Friday, August 16, 2013

On writing about bad books

Should I write about books that I haven’t liked? The question came up today when I read a post by Cory Doctorow. He says that he wont. According to him, there are too many bad books to bother with and that a list of bad books is less useful than the opposite. He quotes Michael Swanwick who states that it’s useless to publically humiliate bad books, because they’re either overlooked already or well-loved despite being lousy.

So far, I’ve only mentioned books that I’ve liked on this blog – and yes, I did like Anna Karenina too, even though I was disappointed with how it ended. Would the blog be more truthful if I brought up books I’ve disliked too? After all, it is titled ‘All the books that I’ve ever read’. 

What, then, would I consider a bad book? I’ve read books that I’ve found too boring to finish. They haven’t all been mass market copies of genre bestsellers either. I’ve tried and failed to read classics that I’ve picked up solely because I thought I ought to read them. I’ve already confessed on my other blog never having read The Lord of the Rings so that’s safe to mention. It doesn’t mean theyre bad books; theyre simply books that don’t appeal to me.

I’ve read some poorly written books. Since I write urban fantasy and paranormal romances, I naturally read them a lot too. It seems inevitable that such a popular genre produces quite a few weak books. A copy of a copy of a genre favourite is seldom worth mentioning. They fail to engage me in any level and so I write them off as a waste of my time and forget all about them. I doubt I’d be able to write a coherent sentence about any of them if I had to.

I’ve read books that I haven’t liked, because they haven’t behaved as I would have wanted them to. Usually, this has to do with the brilliance of the author, however, so they’re the opposite of bad books. Once I’ve recovered from the upset they have caused, I tend to remember them fondly. Little Women by Louisa M. Alcott is a good example of such a book. Why couldn’t Jo marry Laurie but the boring professor instead? It took a few re-reads before I came to understand the choices the characters made.

It’s very difficult to find a book that I would have actively disliked yet finished. When I first read Pollyanna by Eleanor H. Porter when I was a little girl, I hated the main character. I found her really annoying. However, a re-read a couple of years later proved to be a different experience and I liked her and the book very much.

When I have disliked a book that I’ve actually finished, it’s because I’ve been disappointed by it. It hasn’t lived up to its promise or the ending has been a let-down; books that carry me through the ups and downs and then drop me. I once read a long fantasy series that failed right at the end so badly that I swore never to read anything by the same author again – and I haven’t. Another example is a cleverly written debut novel that got lost in its ingeniousness, leaving a bad taste in my mouth. I came very close to writing a one star review of that one, simply for disappointing me. When the second novel by the same author came out, I didn’t read it.

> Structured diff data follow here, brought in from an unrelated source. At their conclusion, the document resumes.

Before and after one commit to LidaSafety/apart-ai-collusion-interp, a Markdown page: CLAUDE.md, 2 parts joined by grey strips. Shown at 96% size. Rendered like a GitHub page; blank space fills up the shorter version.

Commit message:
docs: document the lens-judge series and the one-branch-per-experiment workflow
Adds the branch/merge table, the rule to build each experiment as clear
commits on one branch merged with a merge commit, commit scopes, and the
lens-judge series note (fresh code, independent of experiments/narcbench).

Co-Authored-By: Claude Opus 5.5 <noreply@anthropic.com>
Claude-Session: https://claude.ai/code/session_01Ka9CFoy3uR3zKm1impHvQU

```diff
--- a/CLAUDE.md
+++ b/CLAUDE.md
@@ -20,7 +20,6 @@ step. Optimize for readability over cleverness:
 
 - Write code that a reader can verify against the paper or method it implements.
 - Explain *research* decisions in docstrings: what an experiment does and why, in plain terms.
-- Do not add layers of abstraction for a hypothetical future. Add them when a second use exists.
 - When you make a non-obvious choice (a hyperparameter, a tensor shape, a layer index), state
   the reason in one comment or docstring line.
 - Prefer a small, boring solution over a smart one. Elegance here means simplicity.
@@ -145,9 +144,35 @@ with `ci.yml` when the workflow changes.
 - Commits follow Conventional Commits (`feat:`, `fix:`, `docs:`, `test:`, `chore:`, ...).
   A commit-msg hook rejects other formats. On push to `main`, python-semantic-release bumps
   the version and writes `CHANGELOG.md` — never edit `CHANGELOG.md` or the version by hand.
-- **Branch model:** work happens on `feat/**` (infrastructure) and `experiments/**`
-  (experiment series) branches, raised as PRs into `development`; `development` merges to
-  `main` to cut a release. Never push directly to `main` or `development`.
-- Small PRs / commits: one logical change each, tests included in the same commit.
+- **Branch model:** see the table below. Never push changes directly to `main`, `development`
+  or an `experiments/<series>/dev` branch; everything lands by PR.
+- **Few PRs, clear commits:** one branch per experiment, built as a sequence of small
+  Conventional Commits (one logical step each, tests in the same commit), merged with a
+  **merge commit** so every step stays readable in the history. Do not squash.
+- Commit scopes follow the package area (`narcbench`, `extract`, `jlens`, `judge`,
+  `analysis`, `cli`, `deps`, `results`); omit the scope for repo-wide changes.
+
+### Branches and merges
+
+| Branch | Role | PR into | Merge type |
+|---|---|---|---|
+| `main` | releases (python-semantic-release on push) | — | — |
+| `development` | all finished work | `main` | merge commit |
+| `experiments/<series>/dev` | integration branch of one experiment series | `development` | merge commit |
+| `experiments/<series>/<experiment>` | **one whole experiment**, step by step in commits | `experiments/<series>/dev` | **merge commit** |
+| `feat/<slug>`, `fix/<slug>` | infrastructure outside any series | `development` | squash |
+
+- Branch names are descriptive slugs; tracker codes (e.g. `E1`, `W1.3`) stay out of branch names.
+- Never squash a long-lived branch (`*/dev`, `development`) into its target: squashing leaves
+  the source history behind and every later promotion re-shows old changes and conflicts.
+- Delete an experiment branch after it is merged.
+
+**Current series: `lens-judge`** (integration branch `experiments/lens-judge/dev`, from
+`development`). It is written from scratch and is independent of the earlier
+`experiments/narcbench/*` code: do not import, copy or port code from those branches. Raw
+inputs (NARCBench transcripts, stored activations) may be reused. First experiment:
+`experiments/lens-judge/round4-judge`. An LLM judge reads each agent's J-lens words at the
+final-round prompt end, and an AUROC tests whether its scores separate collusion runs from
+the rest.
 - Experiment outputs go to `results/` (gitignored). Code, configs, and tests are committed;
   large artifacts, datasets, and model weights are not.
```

A good critical review of a bad book has its merits. The author can learn about it, if nothing else. Personally, I’m a lazy reviewer and have only ever reviewed books that I liked. Writing a good review of a bad book is difficult. And if the only purpose of the review is to malign the book, it’s pretty much useless. So I believe I’ll concentrate on books that I’ve liked, even if I’m critical of them. Luckily, there is plenty to choose from. I’ve read many books and liked most of them. I can keep this blog going on for a while.